Every line with "system" in it must be copied from the data.

##########

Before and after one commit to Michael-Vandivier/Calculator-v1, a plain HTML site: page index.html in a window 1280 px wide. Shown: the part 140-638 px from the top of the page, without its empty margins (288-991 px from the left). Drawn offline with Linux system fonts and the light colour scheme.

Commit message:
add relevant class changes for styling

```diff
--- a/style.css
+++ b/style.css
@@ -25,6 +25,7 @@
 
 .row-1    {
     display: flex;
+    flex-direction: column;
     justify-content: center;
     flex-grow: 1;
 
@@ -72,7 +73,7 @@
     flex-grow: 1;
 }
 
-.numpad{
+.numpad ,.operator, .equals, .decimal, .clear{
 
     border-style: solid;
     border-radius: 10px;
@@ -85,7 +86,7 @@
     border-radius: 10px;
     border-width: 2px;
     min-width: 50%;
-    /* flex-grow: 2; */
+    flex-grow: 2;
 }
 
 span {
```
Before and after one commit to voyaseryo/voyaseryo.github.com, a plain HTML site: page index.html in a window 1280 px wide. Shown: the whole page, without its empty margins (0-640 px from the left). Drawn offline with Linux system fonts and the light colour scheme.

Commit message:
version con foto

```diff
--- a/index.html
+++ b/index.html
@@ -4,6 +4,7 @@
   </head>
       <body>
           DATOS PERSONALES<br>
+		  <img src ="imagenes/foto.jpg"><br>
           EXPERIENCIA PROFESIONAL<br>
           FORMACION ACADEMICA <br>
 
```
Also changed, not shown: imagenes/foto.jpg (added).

##########

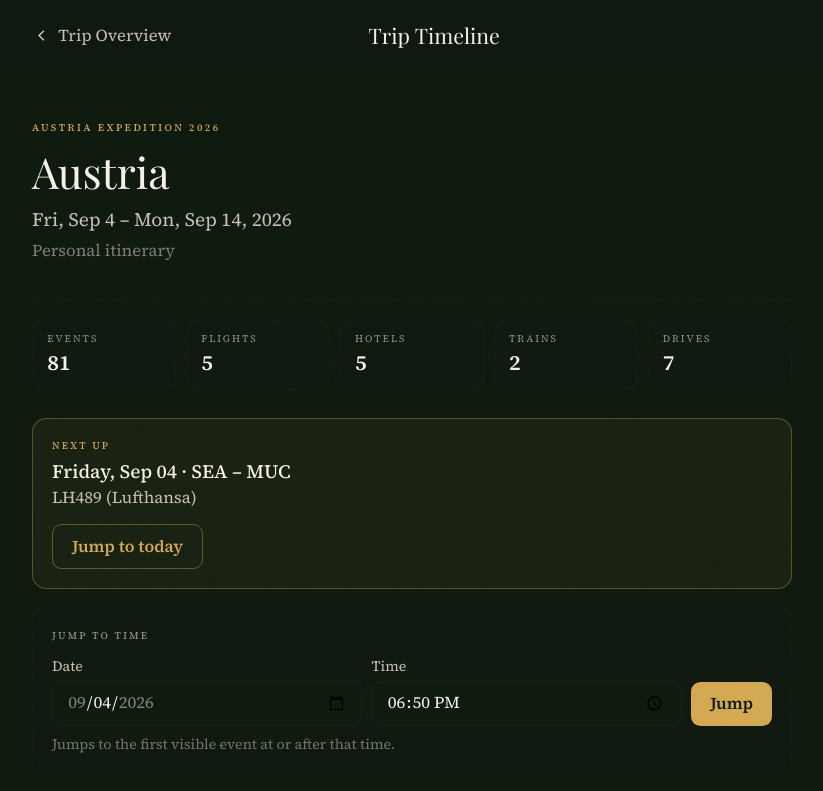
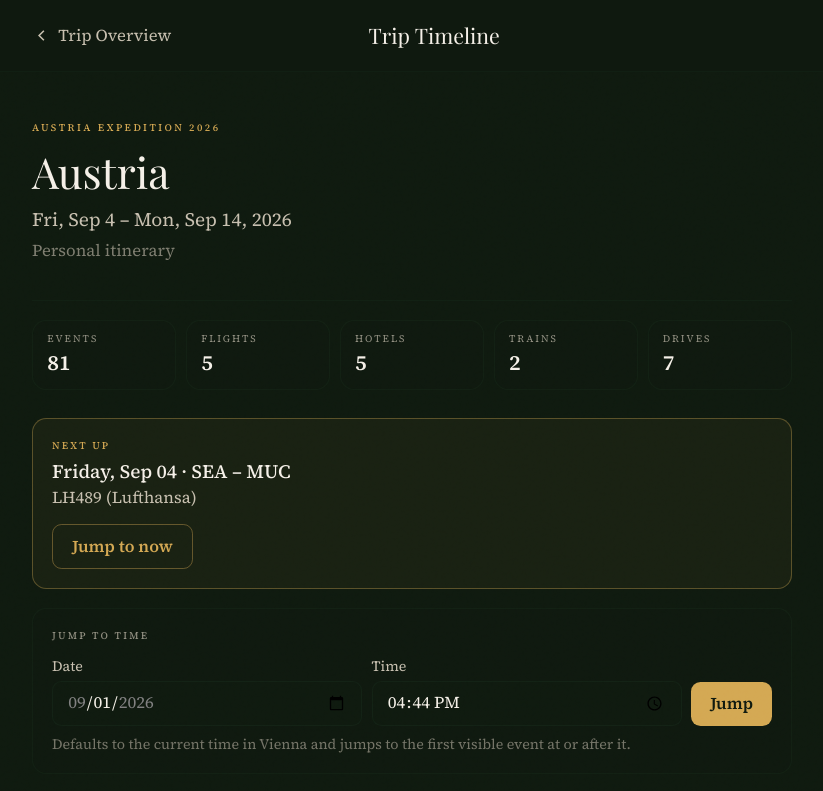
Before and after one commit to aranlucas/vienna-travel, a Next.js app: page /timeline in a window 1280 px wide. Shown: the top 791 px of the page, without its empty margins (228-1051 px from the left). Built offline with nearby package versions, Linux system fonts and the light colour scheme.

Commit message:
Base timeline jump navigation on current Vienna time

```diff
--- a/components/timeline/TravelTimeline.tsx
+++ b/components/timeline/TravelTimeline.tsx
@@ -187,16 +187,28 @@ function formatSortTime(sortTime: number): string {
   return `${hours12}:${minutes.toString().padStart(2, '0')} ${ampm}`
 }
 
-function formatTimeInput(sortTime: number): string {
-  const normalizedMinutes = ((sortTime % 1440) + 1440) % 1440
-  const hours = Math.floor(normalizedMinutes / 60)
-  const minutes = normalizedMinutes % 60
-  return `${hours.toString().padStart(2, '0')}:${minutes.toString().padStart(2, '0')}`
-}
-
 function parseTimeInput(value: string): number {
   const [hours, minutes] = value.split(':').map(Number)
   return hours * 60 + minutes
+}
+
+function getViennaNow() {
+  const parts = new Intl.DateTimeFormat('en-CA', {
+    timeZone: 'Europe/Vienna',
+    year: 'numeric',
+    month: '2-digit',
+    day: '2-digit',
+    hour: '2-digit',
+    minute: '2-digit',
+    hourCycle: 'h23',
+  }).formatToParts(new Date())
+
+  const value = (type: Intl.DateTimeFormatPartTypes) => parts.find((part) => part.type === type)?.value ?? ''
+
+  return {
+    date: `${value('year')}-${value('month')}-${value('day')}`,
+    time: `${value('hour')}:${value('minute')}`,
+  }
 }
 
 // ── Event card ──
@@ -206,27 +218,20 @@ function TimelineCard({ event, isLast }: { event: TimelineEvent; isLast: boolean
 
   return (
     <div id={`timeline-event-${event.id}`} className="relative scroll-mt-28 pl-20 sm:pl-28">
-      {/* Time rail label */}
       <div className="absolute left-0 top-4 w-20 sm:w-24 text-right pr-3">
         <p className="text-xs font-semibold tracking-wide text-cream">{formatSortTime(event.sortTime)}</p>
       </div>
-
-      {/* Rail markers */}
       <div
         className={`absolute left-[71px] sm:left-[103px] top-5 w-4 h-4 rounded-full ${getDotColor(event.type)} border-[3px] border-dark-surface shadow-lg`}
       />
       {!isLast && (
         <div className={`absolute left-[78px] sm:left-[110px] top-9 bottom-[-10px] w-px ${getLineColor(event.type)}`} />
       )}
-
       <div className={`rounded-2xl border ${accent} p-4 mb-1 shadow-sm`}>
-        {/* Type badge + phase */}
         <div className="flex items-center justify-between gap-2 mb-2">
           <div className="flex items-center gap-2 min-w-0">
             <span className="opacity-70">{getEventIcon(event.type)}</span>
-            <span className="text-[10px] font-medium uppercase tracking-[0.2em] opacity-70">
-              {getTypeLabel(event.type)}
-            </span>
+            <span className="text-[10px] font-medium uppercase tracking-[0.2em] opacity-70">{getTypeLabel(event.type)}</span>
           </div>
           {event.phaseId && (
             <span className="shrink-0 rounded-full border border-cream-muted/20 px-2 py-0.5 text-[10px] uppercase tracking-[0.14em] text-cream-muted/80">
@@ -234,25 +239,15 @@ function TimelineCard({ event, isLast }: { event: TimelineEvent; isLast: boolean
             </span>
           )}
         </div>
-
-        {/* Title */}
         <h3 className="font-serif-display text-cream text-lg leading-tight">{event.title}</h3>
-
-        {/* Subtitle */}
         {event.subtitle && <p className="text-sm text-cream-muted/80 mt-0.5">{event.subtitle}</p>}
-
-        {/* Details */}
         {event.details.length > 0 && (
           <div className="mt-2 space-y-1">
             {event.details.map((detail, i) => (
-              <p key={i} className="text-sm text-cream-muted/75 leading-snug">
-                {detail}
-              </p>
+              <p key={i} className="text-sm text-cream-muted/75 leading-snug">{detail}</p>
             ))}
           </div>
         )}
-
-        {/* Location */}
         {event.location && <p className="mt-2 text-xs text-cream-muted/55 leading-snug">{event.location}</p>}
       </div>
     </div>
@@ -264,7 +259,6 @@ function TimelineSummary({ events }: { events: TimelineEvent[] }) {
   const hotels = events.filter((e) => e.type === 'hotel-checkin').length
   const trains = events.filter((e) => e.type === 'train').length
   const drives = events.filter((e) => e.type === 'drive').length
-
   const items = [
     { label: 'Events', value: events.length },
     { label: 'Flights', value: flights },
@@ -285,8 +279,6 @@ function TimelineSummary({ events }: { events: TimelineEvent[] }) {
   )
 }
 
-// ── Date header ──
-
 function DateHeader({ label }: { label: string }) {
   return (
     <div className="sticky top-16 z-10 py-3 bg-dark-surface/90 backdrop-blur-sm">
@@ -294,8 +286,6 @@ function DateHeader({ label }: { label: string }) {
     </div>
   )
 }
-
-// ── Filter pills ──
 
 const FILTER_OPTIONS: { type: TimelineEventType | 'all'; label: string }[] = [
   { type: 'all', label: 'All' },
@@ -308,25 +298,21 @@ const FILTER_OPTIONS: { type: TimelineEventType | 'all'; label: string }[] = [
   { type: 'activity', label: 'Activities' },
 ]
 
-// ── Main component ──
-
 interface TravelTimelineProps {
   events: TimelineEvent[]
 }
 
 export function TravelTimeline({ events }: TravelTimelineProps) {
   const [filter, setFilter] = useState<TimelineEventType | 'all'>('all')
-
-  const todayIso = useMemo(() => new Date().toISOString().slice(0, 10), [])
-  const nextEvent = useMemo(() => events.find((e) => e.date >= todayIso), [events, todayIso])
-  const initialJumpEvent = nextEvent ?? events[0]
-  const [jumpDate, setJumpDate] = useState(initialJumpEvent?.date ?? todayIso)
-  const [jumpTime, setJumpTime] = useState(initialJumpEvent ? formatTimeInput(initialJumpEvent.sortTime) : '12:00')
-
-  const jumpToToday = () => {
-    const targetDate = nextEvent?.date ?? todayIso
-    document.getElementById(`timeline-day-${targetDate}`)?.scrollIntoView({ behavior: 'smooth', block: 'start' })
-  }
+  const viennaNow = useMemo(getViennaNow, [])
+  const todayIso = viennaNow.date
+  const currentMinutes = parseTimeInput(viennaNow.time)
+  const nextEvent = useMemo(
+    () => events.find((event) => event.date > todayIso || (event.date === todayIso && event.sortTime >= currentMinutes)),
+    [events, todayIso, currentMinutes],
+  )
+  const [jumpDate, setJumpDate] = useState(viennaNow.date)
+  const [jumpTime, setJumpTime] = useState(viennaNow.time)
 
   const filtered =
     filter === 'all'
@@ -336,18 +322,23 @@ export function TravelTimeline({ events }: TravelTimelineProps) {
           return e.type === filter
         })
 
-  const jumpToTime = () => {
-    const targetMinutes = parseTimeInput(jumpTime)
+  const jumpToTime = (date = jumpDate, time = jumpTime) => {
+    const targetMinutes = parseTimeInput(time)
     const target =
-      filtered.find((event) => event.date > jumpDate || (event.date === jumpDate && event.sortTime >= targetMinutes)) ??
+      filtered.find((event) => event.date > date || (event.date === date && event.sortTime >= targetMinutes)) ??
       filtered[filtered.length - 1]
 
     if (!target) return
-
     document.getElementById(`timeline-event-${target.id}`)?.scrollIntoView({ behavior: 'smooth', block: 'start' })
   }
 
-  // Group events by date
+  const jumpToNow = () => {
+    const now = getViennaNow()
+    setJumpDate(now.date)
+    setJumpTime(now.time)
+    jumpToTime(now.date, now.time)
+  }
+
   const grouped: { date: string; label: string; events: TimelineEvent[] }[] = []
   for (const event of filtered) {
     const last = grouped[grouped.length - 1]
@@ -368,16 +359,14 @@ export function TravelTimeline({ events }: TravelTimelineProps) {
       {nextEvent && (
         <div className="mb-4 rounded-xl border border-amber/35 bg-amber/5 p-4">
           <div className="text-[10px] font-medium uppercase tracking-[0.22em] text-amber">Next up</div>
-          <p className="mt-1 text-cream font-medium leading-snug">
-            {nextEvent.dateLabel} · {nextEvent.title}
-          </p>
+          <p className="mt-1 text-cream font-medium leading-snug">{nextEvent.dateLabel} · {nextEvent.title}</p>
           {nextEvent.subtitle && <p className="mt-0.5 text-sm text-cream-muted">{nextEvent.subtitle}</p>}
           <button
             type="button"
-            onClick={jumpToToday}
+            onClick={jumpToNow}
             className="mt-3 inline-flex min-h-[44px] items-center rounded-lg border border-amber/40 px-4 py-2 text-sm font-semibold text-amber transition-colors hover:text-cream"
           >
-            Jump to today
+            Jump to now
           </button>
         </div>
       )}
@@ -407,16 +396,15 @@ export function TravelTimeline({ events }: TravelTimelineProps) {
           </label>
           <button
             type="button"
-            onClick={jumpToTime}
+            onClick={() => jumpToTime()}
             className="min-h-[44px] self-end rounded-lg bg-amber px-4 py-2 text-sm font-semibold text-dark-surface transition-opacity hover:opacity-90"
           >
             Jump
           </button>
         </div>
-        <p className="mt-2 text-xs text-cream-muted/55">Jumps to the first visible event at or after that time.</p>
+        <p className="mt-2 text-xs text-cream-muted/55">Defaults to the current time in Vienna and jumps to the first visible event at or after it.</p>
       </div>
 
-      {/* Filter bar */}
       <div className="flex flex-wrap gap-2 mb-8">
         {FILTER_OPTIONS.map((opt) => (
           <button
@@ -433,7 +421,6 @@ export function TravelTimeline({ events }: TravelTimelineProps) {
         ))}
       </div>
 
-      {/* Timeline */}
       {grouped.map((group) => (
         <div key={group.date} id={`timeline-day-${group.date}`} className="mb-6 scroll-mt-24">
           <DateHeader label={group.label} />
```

##########

*Task answer*.
Before and after one commit to Michael-Vandivier/Calculator-v1, a plain HTML site: page index.html in a window 1280 px wide. Shown: the part 140-638 px from the top of the page, without its empty margins (288-991 px from the left). Drawn offline with Linux system fonts and the light colour scheme.
Before and after one commit to voyaseryo/voyaseryo.github.com, a plain HTML site: page index.html in a window 1280 px wide. Shown: the whole page, without its empty margins (0-640 px from the left). Drawn offline with Linux system fonts and the light colour scheme.
Before and after one commit to aranlucas/vienna-travel, a Next.js app: page /timeline in a window 1280 px wide. Shown: the top 791 px of the page, without its empty margins (228-1051 px from the left). Built offline with nearby package versions, Linux system fonts and the light colour scheme.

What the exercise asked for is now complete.